* **Dataset extract**:

'''

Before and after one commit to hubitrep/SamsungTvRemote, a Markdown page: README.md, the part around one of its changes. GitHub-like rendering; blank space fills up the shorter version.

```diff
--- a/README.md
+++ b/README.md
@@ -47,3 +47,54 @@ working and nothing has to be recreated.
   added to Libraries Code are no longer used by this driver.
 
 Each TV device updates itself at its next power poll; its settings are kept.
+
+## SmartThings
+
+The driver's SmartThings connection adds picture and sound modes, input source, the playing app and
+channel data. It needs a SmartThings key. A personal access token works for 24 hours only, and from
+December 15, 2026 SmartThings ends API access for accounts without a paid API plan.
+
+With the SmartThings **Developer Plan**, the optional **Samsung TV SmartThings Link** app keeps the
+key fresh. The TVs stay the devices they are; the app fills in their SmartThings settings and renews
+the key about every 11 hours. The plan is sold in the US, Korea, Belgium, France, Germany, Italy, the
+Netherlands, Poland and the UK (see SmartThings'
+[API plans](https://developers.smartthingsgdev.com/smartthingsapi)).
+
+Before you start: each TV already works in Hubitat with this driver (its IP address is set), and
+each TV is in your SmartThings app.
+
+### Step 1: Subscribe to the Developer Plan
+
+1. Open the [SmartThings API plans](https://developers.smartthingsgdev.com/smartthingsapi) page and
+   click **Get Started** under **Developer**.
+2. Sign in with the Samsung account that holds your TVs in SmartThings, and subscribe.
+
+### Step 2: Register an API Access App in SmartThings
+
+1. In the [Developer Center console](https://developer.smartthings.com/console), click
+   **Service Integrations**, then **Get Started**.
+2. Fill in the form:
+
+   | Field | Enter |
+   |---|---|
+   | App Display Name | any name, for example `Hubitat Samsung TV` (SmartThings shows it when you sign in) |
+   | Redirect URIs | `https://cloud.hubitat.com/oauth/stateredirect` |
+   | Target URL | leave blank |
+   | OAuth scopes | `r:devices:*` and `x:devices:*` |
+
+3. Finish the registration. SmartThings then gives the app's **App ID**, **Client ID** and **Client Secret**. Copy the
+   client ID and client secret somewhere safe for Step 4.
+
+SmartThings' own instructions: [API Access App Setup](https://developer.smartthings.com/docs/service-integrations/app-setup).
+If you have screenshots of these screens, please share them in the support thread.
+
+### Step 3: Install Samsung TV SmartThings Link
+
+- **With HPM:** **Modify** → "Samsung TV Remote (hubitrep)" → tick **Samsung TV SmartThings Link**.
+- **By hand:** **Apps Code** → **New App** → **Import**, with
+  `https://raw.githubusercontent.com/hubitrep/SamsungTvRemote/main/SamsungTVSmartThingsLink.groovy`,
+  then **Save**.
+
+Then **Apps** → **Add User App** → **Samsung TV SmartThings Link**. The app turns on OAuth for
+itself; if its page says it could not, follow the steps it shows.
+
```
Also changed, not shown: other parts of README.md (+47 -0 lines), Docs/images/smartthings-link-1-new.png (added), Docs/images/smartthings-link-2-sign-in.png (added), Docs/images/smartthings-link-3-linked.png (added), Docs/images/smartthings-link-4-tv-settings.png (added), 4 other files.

'''

* **Exercise**: Using the records above, work out how many lines hold the string "driver"; answer with that number alone.

* **Solution to this problem**: 3